Which, btw, this state tried regulating bees some time back and gave up -- all the statutes repealed because #1 they couldn't do it and #2 there was no corporate money for them in it.

madcapmum said...

So, what you're saying is my hair's too short to find what I'm looking for...or maybe I don't have enough kids. God knows my vehicle is certainly nondescript enough.

Yeah, that's what is already. However, a small positive note is that last summer, they finally arranged things so that farmers could make and sell their own wine from their own fruits, etc., and they can sell it from their own homes.

the Contrary Goddess said...

Well, politically, what we advocate for is the repeal of just about ANY regulation at all. We've played with (that is, talked with our local officials about) a state law allowing any producer of anything to sell to the direct consumer of anything (that is, no middle man) without state interference. No go yet. But something like that is about the only bulk way to get around it.

And civil disobedience too of course, which is what those two women are really involved in.

When I sell bread (freshly ground whole grain sourdoughs), I do so quite legally under a proviso for small time producers. Of course, the inspectors say that isn't intended for me but when I'm willing to make them take me to court to enforce it, they somehow find others who are more easily intimidated to harrass. My eggs, likewise, are marked "unclassified" because that is what state law allows. So there often are loopholes, but when there aren't, like with milk and butter, well, it becomes like a drug deal gone sour (pun intended).
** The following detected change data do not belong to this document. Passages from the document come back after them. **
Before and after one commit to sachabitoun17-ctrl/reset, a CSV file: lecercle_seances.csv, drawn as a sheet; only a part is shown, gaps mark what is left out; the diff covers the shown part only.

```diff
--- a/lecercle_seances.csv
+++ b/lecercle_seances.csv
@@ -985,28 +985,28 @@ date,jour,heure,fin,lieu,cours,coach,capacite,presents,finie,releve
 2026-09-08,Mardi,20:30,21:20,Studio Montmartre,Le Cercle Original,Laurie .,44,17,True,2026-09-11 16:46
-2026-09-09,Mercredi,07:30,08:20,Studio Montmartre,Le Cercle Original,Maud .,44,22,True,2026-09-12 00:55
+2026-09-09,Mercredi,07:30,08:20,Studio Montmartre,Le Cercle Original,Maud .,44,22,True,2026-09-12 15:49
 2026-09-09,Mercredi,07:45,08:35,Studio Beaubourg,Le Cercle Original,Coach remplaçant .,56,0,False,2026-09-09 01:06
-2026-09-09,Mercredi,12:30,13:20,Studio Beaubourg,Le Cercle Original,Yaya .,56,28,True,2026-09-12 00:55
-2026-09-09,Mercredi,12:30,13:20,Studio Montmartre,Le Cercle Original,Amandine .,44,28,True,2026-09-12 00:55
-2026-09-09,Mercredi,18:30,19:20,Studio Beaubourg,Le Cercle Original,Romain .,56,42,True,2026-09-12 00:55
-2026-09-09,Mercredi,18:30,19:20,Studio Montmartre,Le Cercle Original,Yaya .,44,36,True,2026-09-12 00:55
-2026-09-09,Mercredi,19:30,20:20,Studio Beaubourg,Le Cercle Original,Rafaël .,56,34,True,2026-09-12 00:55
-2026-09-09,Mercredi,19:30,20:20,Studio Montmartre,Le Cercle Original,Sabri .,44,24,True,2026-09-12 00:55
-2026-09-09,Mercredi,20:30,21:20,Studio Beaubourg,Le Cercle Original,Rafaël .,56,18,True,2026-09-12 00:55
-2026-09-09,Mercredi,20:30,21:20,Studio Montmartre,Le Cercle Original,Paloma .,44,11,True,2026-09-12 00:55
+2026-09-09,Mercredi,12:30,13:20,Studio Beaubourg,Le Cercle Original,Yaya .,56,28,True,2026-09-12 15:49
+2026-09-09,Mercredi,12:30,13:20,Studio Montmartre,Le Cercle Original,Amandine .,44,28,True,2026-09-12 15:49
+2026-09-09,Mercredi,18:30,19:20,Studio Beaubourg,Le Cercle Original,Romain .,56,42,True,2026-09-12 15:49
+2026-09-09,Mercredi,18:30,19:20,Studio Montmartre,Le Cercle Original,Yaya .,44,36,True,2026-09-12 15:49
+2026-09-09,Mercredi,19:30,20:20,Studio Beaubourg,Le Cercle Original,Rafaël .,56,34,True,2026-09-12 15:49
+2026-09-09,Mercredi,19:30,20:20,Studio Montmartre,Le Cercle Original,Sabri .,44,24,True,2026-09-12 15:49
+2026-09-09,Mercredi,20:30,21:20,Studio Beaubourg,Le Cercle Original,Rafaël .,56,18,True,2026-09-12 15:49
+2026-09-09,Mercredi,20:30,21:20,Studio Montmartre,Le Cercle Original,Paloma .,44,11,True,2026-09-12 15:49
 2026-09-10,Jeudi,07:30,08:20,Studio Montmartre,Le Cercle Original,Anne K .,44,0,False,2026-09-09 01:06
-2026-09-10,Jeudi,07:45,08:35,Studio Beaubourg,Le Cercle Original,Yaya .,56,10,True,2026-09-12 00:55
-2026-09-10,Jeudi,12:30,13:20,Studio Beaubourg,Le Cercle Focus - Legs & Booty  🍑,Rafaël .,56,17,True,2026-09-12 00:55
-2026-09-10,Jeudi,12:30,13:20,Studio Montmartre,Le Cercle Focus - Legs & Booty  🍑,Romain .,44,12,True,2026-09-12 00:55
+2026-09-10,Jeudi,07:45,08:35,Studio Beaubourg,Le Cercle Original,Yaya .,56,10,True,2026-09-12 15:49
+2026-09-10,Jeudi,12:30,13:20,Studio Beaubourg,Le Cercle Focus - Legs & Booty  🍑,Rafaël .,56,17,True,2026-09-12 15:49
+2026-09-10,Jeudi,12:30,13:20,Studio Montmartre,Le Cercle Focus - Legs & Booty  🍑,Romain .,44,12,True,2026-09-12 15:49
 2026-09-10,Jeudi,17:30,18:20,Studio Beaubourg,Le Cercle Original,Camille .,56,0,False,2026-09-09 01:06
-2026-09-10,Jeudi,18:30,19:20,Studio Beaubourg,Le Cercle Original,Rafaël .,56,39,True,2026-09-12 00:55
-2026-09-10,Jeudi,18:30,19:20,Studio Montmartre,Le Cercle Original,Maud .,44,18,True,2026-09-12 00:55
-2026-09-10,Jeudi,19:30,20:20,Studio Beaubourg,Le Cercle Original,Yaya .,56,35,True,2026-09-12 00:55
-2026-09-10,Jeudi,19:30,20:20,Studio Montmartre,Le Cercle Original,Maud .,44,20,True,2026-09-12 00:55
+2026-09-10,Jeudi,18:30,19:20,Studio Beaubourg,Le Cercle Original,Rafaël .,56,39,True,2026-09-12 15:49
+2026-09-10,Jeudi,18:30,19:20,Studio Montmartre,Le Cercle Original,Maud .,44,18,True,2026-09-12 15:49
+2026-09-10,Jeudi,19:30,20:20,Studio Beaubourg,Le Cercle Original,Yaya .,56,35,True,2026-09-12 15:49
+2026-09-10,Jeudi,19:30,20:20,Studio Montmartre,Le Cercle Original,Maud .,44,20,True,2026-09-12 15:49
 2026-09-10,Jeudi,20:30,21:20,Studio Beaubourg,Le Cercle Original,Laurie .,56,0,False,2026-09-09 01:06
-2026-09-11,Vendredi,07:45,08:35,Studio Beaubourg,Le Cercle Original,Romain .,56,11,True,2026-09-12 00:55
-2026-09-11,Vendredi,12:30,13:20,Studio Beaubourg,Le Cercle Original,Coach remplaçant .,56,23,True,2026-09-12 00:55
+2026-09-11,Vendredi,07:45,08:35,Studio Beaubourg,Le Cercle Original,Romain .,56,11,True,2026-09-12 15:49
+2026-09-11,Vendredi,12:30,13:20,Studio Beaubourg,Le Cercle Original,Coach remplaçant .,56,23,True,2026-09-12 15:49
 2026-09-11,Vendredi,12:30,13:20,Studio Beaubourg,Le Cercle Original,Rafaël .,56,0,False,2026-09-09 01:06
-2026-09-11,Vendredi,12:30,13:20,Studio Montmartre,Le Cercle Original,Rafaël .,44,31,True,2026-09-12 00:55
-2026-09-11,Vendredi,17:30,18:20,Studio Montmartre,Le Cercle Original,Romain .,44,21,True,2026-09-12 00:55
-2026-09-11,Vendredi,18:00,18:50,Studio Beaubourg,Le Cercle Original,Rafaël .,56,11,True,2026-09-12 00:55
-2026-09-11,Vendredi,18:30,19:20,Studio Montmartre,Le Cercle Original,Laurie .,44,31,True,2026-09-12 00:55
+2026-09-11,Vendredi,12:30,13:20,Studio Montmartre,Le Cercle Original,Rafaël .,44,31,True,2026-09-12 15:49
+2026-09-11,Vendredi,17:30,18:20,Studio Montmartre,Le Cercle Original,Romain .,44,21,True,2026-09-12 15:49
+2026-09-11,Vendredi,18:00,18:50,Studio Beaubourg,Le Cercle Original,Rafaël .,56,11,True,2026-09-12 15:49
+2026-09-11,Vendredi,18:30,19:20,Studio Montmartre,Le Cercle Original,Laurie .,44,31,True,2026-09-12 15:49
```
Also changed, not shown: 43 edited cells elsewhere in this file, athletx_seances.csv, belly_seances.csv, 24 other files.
And also why NAIS won't fly in the end, at least the way the doom and gloomers think it will.

the Contrary Goddess said...

oh mcm, I don't think anyone would hold short hair against you, but the Hammill wedge may be what is doing it. I just don't know. Take a few extra kids with you and see if that helps. Wear a jean jumper. Don't take anything actually palatable to eat with you (sawdust is a good main ingredient). See what happens then.

This is a joke for those who can't tell.

madcapmum said...

People at the farmers market seem to be able to sell sausage and baked goods without any special permits. I've never seen any, anyway. But dairy is a real bugaboo. Jeepers.

Can't do much about the hair. It's frighteningly curly and falls about when it gets to be 6" long. We makes do with what we gets. I always fantasized about having hair down to my bum, but it just grows out instead of down, and I look like the Wild Woman of Borneo.

madcapmum said...

Typo there. It should be "falls out", not "falls about". That too, I suppose. Seems to be a familial trait on my maternal side, though I can't complain too much because it's certainly thick and plentiful.

the Contrary Goddess said...

And curly is nice too. Mines got lots of curl in it which basically means if it is short, it sticks out somewhere it shouldn't, and long it is frizzy. But I like it well enough, and maybe even more now with the silver shining in it.

About the farmer's markets and permits, you might not have to see them. Here they inspect kitchens. We live on the state line and one state will inspect (and approve) a home kitchen, and one state swears such is a danger to the public health.

The meat has to be killed and processed at an approved facility and transported in an approved manner (freezer that maintains a temp). That's both states here. But there is undoubtably more regulation that has driven most small meat processers out as there used to be dozens and now there are three or four we can get to, all a drive away.

The nanny state assumes we are not responsible for ourselves and it needs to take care of us from cradle to grave. Only when people actually take responsibility for themselves will far wide ranging things like the environment improve. But now I'm ranging too far in my comments, eh.

Joe Tornatore said...

what a different world but that is precisely why I read here.